A particularly lucid example of this principle is found in Planned Parenthood, upon which the plaintiffs incorrectly rely. In this case, Planned Parenthood Association of Chicago ("Planned Parenthood") challenged the constitutionality of an Illinois statute that authorized the Illinois Department of Health to award grants to nonprofit organizations that provided services relating to problem pregnancies. Id. at 1117. However, a provision of that statute precluded grants to organizations that "refer or counsel for abortion." Id. Thus, because Planned Parenthood's counseling program included a discussion of abortion, it was absolutely denied the opportunity of "competing freely for the funds." Id. at 1119. Although each of the three judges on the panel filed a separate opinion, none of the judges argued that this lost opportunity was itself sufficient to confer standing. Instead, the question with respect to standing was whether, if afforded that opportunity, Planned Parenthood had a sufficient likelihood of obtaining the funds. As stated by Judge Posner:
Planned Parenthood has standing to challenge this proviso if there is a reasonable probability that striking it down would result in a tangible benefit to Planned Parenthood: namely, receiving money under the program.. . . [If this] is only a remote possibility, Planned Parenthood's tangible stake in the outcome of this lawsuit is too slight to give it standing.

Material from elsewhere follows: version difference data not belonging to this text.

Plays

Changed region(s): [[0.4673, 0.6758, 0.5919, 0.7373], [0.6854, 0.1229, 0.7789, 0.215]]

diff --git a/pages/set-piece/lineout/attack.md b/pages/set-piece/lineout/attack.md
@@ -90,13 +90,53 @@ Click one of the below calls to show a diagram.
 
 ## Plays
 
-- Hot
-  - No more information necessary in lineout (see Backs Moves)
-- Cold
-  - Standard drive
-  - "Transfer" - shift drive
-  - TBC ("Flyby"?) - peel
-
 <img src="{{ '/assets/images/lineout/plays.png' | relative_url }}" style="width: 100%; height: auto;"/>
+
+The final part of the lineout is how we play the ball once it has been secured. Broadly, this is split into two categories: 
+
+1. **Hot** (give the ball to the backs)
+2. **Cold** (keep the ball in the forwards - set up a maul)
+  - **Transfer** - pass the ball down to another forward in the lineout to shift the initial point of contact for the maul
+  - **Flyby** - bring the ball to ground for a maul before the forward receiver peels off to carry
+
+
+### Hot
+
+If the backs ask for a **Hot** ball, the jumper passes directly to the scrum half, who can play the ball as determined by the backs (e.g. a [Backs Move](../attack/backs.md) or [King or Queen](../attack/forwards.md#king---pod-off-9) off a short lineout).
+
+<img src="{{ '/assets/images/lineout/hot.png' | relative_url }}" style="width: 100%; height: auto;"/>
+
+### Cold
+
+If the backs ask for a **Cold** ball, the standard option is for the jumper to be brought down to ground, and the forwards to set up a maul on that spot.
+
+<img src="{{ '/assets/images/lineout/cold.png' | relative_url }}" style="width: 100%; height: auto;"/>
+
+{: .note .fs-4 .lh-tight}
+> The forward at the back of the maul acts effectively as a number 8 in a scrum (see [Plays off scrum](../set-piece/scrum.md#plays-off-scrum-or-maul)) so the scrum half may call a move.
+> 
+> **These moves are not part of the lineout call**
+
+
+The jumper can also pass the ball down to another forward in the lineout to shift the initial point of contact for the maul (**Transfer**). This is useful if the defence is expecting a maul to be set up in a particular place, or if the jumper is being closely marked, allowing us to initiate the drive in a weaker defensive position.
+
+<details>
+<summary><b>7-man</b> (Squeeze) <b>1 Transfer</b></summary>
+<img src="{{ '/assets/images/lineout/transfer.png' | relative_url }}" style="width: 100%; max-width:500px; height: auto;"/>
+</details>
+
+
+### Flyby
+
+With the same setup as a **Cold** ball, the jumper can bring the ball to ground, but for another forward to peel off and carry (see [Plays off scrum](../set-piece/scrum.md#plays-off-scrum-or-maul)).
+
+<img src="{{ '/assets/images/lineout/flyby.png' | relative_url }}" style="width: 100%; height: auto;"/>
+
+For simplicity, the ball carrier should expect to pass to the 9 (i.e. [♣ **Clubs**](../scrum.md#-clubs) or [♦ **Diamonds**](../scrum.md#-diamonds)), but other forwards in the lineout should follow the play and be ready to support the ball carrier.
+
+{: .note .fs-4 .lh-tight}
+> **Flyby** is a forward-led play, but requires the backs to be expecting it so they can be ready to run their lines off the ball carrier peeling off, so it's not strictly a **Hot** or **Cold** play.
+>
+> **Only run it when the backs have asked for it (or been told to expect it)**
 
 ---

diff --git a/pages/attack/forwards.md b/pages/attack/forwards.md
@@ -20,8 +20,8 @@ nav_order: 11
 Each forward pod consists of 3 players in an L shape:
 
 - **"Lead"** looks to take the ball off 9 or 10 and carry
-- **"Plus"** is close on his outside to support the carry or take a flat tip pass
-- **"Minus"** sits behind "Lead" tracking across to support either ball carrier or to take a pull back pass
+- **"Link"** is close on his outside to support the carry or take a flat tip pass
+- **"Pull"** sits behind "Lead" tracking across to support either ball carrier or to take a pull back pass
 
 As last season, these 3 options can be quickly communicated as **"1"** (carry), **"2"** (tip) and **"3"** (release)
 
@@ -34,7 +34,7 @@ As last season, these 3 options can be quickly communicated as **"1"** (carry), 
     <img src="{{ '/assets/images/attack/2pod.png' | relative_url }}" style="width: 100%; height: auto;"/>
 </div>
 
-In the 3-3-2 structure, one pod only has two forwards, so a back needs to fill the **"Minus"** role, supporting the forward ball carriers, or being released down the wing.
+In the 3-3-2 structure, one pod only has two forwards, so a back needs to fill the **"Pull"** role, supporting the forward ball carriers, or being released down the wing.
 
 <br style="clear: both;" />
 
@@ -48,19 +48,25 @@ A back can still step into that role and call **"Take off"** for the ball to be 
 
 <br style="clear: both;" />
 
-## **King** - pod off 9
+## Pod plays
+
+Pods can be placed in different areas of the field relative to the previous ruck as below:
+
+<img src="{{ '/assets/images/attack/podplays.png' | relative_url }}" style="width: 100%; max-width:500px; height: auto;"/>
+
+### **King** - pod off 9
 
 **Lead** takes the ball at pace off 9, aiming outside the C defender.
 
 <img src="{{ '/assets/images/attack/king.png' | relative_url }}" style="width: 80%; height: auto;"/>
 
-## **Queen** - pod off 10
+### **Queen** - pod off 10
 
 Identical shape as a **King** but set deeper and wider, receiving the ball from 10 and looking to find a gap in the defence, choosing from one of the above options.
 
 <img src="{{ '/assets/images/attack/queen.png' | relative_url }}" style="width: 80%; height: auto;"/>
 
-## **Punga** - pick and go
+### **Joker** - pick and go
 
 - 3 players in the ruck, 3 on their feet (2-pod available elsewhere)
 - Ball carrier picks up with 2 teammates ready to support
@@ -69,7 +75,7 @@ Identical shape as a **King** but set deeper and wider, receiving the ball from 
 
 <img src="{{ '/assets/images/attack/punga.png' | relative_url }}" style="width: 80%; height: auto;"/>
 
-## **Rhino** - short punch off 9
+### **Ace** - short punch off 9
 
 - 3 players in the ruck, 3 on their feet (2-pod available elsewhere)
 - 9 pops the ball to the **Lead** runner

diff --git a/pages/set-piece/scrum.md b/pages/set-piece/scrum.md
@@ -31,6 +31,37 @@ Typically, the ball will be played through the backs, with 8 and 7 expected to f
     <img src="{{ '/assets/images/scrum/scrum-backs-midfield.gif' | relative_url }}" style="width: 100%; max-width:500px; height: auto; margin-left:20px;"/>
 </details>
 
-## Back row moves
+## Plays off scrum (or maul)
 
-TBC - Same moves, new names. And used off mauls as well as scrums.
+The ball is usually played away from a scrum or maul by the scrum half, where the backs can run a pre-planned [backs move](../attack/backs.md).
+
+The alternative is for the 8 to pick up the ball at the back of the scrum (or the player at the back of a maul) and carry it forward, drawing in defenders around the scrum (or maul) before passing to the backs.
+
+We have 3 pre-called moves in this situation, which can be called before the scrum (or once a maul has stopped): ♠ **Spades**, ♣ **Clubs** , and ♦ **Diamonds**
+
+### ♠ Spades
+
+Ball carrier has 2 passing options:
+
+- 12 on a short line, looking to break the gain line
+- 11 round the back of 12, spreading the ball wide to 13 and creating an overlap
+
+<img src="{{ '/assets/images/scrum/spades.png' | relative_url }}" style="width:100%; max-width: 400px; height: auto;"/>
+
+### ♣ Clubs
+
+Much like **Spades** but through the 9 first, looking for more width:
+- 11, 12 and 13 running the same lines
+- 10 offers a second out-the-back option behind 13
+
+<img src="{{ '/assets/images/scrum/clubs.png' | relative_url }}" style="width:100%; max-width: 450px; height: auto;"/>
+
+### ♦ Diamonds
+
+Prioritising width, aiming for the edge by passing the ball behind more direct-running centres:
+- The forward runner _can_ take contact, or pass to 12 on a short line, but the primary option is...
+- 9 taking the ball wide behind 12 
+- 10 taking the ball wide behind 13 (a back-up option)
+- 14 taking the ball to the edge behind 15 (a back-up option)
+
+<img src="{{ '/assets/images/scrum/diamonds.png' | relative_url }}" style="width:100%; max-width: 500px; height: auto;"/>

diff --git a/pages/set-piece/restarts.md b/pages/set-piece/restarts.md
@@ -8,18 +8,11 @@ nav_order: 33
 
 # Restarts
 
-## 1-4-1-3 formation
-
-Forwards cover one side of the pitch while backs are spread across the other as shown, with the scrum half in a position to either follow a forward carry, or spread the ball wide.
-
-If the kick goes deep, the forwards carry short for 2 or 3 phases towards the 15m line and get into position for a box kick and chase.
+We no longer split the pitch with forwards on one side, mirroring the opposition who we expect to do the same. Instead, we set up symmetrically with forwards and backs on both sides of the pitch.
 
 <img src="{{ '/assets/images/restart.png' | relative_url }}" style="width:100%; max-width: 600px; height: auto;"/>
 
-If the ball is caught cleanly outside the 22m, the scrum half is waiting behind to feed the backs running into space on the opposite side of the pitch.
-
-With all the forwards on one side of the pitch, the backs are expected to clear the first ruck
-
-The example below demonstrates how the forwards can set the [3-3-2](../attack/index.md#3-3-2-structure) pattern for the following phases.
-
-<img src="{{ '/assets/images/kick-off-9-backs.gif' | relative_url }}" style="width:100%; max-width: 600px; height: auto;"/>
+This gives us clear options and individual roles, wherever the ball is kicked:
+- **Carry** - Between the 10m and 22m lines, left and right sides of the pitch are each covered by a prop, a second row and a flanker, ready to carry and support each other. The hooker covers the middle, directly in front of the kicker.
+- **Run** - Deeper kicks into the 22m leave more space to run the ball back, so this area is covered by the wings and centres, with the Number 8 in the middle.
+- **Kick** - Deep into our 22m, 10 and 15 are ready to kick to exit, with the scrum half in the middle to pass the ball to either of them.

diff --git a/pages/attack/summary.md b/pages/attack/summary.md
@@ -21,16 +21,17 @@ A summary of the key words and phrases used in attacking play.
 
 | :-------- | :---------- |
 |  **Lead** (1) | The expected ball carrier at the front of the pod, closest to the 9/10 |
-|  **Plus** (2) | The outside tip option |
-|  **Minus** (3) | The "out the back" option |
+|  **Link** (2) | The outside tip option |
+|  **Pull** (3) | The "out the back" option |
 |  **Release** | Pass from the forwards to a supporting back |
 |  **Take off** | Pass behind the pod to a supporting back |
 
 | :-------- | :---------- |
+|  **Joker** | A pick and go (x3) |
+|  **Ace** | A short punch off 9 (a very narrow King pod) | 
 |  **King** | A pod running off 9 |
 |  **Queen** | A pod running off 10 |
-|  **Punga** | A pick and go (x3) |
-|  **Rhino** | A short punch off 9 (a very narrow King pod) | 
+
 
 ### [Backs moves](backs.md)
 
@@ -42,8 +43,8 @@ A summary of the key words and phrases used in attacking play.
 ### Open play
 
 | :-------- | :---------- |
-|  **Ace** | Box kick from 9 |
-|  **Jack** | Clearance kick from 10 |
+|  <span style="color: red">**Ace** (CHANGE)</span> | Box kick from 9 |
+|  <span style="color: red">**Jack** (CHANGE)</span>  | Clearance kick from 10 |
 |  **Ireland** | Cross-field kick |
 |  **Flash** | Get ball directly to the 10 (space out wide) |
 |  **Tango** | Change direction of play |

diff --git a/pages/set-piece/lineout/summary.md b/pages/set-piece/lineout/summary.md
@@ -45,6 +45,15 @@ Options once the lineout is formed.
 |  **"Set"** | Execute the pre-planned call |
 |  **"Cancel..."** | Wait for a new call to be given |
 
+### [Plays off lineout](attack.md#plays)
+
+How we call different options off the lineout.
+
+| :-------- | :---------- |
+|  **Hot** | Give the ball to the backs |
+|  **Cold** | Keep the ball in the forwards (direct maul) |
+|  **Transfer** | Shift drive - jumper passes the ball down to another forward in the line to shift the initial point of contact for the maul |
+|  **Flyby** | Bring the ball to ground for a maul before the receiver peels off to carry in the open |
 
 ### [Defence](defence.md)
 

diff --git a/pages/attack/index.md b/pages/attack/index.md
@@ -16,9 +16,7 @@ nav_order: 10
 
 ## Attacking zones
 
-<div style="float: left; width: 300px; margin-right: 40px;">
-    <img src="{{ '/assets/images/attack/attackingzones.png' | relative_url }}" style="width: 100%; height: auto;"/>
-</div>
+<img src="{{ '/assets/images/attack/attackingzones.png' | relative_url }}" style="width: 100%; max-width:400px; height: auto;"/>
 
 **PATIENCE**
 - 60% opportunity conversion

This much I expect is common ground among the judges of this panel and the disagreement is over whether Planned Parenthood has shown a reasonable probability that it will obtain funds if the proviso that disqualifies it is invalidated.